### [Assigned task]
Below is a set of records; restate each one word for word.

### [Entries shown]
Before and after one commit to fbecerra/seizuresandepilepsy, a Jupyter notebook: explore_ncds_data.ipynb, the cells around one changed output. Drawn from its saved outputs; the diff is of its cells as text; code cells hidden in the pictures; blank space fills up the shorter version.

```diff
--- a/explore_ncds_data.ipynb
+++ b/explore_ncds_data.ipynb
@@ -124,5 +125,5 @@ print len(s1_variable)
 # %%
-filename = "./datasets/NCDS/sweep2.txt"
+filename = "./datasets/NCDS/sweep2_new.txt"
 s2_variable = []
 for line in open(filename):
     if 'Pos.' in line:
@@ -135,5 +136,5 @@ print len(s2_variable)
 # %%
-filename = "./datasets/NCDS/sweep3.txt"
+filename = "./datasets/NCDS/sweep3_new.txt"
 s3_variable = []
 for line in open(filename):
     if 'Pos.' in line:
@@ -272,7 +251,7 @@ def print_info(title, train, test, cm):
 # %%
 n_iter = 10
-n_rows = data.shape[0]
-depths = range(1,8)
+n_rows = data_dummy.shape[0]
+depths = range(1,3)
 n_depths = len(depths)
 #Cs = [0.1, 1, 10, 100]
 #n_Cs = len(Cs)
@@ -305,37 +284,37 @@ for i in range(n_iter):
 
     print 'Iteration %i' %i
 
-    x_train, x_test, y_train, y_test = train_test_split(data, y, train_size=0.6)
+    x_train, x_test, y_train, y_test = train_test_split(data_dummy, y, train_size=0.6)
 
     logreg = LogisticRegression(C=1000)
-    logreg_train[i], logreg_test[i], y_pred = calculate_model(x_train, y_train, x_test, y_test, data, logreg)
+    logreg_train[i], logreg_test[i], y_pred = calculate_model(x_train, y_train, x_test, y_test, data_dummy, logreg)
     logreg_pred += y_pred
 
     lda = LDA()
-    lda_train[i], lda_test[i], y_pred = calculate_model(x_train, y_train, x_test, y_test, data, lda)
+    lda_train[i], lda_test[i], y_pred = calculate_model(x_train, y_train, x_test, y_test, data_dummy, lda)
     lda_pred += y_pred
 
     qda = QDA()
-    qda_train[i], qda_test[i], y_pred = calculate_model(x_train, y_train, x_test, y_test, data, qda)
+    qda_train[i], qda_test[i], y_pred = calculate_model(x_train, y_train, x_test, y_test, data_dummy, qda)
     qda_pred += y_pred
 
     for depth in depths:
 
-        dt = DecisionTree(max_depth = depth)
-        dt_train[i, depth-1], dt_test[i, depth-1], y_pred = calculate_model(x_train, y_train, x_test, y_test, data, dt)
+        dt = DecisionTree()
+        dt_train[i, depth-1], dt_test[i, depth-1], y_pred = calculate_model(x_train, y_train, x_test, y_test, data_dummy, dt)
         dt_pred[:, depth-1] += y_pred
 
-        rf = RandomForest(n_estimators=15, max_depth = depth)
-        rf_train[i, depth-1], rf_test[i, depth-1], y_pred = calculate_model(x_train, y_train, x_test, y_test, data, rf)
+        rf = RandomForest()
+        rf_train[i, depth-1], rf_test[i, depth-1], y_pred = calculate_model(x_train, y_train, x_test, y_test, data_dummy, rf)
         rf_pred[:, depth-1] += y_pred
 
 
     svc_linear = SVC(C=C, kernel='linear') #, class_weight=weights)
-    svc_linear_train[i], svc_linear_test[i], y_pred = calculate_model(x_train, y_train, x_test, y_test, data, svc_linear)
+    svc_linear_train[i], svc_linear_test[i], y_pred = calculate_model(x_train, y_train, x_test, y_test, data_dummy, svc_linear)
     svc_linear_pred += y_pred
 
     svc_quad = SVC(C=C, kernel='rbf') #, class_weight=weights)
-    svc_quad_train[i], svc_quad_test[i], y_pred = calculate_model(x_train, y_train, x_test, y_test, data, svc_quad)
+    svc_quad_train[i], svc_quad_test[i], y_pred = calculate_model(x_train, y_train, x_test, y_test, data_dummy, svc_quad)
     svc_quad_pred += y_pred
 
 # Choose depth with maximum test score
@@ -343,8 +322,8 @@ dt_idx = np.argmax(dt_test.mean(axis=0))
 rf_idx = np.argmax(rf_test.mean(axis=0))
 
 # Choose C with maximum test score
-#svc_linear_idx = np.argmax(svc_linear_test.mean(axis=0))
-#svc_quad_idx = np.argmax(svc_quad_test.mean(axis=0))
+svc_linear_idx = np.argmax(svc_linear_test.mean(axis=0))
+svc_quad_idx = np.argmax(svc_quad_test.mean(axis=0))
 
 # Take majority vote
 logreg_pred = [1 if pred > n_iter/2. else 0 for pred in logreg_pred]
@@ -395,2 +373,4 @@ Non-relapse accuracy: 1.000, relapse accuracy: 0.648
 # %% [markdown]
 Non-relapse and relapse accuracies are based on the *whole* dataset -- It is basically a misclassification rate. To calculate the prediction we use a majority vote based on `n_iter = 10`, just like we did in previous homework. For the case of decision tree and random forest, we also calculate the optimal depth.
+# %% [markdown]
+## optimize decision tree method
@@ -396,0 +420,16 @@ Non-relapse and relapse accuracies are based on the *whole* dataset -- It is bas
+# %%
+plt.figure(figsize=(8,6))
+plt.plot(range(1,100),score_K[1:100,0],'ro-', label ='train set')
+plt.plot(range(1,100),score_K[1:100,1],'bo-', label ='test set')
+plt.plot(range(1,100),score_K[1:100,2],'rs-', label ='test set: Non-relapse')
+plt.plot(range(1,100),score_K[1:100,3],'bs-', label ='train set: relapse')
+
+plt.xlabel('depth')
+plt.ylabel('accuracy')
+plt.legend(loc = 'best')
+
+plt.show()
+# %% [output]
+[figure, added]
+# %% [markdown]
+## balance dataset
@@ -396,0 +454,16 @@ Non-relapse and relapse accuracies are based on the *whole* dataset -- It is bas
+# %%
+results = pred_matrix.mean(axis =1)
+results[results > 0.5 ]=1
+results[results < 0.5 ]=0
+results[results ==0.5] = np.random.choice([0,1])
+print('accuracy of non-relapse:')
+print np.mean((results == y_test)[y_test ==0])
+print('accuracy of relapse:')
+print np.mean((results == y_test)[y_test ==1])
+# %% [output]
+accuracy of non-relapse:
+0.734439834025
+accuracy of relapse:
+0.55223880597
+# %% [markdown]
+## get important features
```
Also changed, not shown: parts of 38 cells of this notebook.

### [Reply to the exercise]
Before and after one commit to fbecerra/seizuresandepilepsy, a Jupyter notebook: explore_ncds_data.ipynb, the cells around one changed output. Drawn from its saved outputs; the diff is of its cells as text; code cells hidden in the pictures; blank space fills up the shorter version.

```diff
--- a/explore_ncds_data.ipynb
+++ b/explore_ncds_data.ipynb
@@ -124,5 +125,5 @@ print len(s1_variable)
 # %%
-filename = "./datasets/NCDS/sweep2.txt"
+filename = "./datasets/NCDS/sweep2_new.txt"
 s2_variable = []
 for line in open(filename):
     if 'Pos.' in line:
@@ -135,5 +136,5 @@ print len(s2_variable)
 # %%
-filename = "./datasets/NCDS/sweep3.txt"
+filename = "./datasets/NCDS/sweep3_new.txt"
 s3_variable = []
 for line in open(filename):
     if 'Pos.' in line:
@@ -272,7 +251,7 @@ def print_info(title, train, test, cm):
 # %%
 n_iter = 10
-n_rows = data.shape[0]
-depths = range(1,8)
+n_rows = data_dummy.shape[0]
+depths = range(1,3)
 n_depths = len(depths)
 #Cs = [0.1, 1, 10, 100]
 #n_Cs = len(Cs)
@@ -305,37 +284,37 @@ for i in range(n_iter):
 
     print 'Iteration %i' %i
 
-    x_train, x_test, y_train, y_test = train_test_split(data, y, train_size=0.6)
+    x_train, x_test, y_train, y_test = train_test_split(data_dummy, y, train_size=0.6)
 
     logreg = LogisticRegression(C=1000)
-    logreg_train[i], logreg_test[i], y_pred = calculate_model(x_train, y_train, x_test, y_test, data, logreg)
+    logreg_train[i], logreg_test[i], y_pred = calculate_model(x_train, y_train, x_test, y_test, data_dummy, logreg)
     logreg_pred += y_pred
 
     lda = LDA()
-    lda_train[i], lda_test[i], y_pred = calculate_model(x_train, y_train, x_test, y_test, data, lda)
+    lda_train[i], lda_test[i], y_pred = calculate_model(x_train, y_train, x_test, y_test, data_dummy, lda)
     lda_pred += y_pred
 
     qda = QDA()
-    qda_train[i], qda_test[i], y_pred = calculate_model(x_train, y_train, x_test, y_test, data, qda)
+    qda_train[i], qda_test[i], y_pred = calculate_model(x_train, y_train, x_test, y_test, data_dummy, qda)
     qda_pred += y_pred
 
     for depth in depths:
 
-        dt = DecisionTree(max_depth = depth)
-        dt_train[i, depth-1], dt_test[i, depth-1], y_pred = calculate_model(x_train, y_train, x_test, y_test, data, dt)
+        dt = DecisionTree()
+        dt_train[i, depth-1], dt_test[i, depth-1], y_pred = calculate_model(x_train, y_train, x_test, y_test, data_dummy, dt)
         dt_pred[:, depth-1] += y_pred
 
-        rf = RandomForest(n_estimators=15, max_depth = depth)
-        rf_train[i, depth-1], rf_test[i, depth-1], y_pred = calculate_model(x_train, y_train, x_test, y_test, data, rf)
+        rf = RandomForest()
+        rf_train[i, depth-1], rf_test[i, depth-1], y_pred = calculate_model(x_train, y_train, x_test, y_test, data_dummy, rf)
         rf_pred[:, depth-1] += y_pred
 
 
     svc_linear = SVC(C=C, kernel='linear') #, class_weight=weights)
-    svc_linear_train[i], svc_linear_test[i], y_pred = calculate_model(x_train, y_train, x_test, y_test, data, svc_linear)
+    svc_linear_train[i], svc_linear_test[i], y_pred = calculate_model(x_train, y_train, x_test, y_test, data_dummy, svc_linear)
     svc_linear_pred += y_pred
 
     svc_quad = SVC(C=C, kernel='rbf') #, class_weight=weights)
-    svc_quad_train[i], svc_quad_test[i], y_pred = calculate_model(x_train, y_train, x_test, y_test, data, svc_quad)
+    svc_quad_train[i], svc_quad_test[i], y_pred = calculate_model(x_train, y_train, x_test, y_test, data_dummy, svc_quad)
     svc_quad_pred += y_pred
 
 # Choose depth with maximum test score
@@ -343,8 +322,8 @@ dt_idx = np.argmax(dt_test.mean(axis=0))
 rf_idx = np.argmax(rf_test.mean(axis=0))
 
 # Choose C with maximum test score
-#svc_linear_idx = np.argmax(svc_linear_test.mean(axis=0))
-#svc_quad_idx = np.argmax(svc_quad_test.mean(axis=0))
+svc_linear_idx = np.argmax(svc_linear_test.mean(axis=0))
+svc_quad_idx = np.argmax(svc_quad_test.mean(axis=0))
 
 # Take majority vote
 logreg_pred = [1 if pred > n_iter/2. else 0 for pred in logreg_pred]
@@ -395,2 +373,4 @@ Non-relapse accuracy: 1.000, relapse accuracy: 0.648
 # %% [markdown]
 Non-relapse and relapse accuracies are based on the *whole* dataset -- It is basically a misclassification rate. To calculate the prediction we use a majority vote based on `n_iter = 10`, just like we did in previous homework. For the case of decision tree and random forest, we also calculate the optimal depth.
+# %% [markdown]
+## optimize decision tree method
@@ -396,0 +420,16 @@ Non-relapse and relapse accuracies are based on the *whole* dataset -- It is bas
+# %%
+plt.figure(figsize=(8,6))
+plt.plot(range(1,100),score_K[1:100,0],'ro-', label ='train set')
+plt.plot(range(1,100),score_K[1:100,1],'bo-', label ='test set')
+plt.plot(range(1,100),score_K[1:100,2],'rs-', label ='test set: Non-relapse')
+plt.plot(range(1,100),score_K[1:100,3],'bs-', label ='train set: relapse')
+
+plt.xlabel('depth')
+plt.ylabel('accuracy')
+plt.legend(loc = 'best')
+
+plt.show()
+# %% [output]
+[figure, added]
+# %% [markdown]
+## balance dataset
@@ -396,0 +454,16 @@ Non-relapse and relapse accuracies are based on the *whole* dataset -- It is bas
+# %%
+results = pred_matrix.mean(axis =1)
+results[results > 0.5 ]=1
+results[results < 0.5 ]=0
+results[results ==0.5] = np.random.choice([0,1])
+print('accuracy of non-relapse:')
+print np.mean((results == y_test)[y_test ==0])
+print('accuracy of relapse:')
+print np.mean((results == y_test)[y_test ==1])
+# %% [output]
+accuracy of non-relapse:
+0.734439834025
+accuracy of relapse:
+0.55223880597
+# %% [markdown]
+## get important features
```
Also changed, not shown: parts of 38 cells of this notebook.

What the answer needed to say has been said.